You can see the web app here. The Android app is available here. The Chrome (desktop) app is here.
Guest Post: This post was authority by Sharon Martin, a tech maven who spends half the year in Japan working on mobile technology. When she is not changing the tech world, she spends her time freelancing.
As major players in the gaming industry release next-generation systems, avid gamers may find themselves struggling with where their loyalty lies. Nintendo has already released the Wii U, while the PS4 and Xbox One are both on the horizon. Innovative features continue to define each console as better than the other. And the concern over accessing and sharing games because of next-gen console restrictions has gamers possibly shifting their brand and console loyalty. How do Wii U, Xbox One and PS4 measure up against one another?
The Wii U was released in November 2012 and it’s backwards compatible with its predecessor, Nintendo Wii. The system offers two ways to access games — from the Wii Virtual Console or using traditional Wii disks. Wii U is synonymous for timeless, popular Nintendo-exclusive games, such as “Mario,” “Animal Crossing” and “Legend of Zelda.” Many dedicated gamers are concerned that fewer games for more mature audiences will be released for this system.
Xbox one follows in the footsteps of Xbox 360 by Microsoft. The highly anticipated and most expensive gaming system for Microsoft is scheduled for release in November 2013, just in time for the holidays. While there is excitement about the console, game accessibility is a major concern for customers. Initial reports show that games would be saved to a single console, essentially killing the market for game rentals and game sharing. The company has announced that many popular titles will be available, including “Skylanders,” “Final Fantasy XV,” and “Call of Duty: Ghosts” — the next entry in the popular Call of Duty franchise by Bobby Kotick, founder of the non-profit organization The Call of Duty Endowment.
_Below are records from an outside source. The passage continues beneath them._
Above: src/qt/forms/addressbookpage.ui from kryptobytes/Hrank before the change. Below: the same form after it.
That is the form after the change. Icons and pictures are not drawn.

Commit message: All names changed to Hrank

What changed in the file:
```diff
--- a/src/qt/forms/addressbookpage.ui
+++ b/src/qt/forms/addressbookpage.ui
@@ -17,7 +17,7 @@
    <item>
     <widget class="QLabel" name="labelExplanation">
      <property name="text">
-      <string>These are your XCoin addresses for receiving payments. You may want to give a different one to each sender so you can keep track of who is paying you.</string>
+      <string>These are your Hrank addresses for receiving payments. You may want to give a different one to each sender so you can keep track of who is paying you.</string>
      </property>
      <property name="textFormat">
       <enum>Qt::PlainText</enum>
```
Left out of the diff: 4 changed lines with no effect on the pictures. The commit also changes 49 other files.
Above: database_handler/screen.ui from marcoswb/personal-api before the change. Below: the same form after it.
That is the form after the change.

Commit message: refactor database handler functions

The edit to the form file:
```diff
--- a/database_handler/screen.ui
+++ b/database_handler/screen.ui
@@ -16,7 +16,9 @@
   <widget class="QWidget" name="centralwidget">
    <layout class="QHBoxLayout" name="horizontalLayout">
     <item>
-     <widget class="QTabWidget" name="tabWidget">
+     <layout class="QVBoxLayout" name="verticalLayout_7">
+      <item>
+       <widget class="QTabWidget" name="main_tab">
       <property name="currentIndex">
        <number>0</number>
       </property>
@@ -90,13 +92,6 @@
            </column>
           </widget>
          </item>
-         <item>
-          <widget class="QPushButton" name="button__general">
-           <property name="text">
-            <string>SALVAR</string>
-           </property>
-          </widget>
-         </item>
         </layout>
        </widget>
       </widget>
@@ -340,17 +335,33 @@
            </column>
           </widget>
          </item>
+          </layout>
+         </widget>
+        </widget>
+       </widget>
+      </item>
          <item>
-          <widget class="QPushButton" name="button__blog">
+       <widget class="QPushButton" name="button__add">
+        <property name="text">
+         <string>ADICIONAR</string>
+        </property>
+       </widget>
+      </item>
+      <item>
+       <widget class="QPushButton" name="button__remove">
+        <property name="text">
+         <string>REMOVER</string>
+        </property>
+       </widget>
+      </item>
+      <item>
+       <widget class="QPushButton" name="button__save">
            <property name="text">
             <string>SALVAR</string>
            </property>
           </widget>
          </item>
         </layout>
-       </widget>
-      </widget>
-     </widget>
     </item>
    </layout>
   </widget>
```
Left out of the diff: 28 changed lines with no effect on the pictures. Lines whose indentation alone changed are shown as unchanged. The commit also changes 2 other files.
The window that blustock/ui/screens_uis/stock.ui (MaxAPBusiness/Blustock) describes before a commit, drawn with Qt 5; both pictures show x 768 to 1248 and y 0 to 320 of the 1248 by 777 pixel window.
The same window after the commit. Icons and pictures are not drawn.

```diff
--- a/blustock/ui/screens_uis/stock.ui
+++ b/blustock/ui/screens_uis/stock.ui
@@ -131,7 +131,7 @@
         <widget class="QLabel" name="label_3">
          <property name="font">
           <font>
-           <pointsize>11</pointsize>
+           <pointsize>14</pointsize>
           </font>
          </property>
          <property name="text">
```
Sony has always prided its’ Playstation game systems for superior graphics and an extensive, exclusive lineup of games. The Playstation 4 is expected to be a worthy successor to the popular Playstation 3 system. Titles rumored to be available include “Call of Duty: Ghosts,” “Lego Marvel Super Heroes,” “Just Dance 2014,” and “DC Heroes Online.”
So, I’ve been writing these news summaries, but I really want to move them off daveenjoys and onto a dedicated site – similar to the one I used to run (Informed Networker). There are several viable software applications available for this task – Hotarucms, Pligg, and Reddit (its underlying source code is open source). There is also the possibility of custom creating an application.
I’d like to make it open to the public by “invitation only” for story submission…This would keep the spammers out and would let the network grow slowly yet efficiently with more and more qualified members.
In the meantime, I’m still posting here, but if others have thoughts on this topic – I’m eager to hear them.
“Free 5nine V2V Easy Converted with Extended Logging is Out.” – You’d think migrating from VMWare to Hyper-V would be a piece-of-cake, but it isn’t. 5nine has a nice little app which they’ve just updated which I found sometimes works when Microsoft’s tools seem to fail – and vice versa (Microsoft works when 5nine fails), so add this tool to your utility belt, it is worthwhile (and free).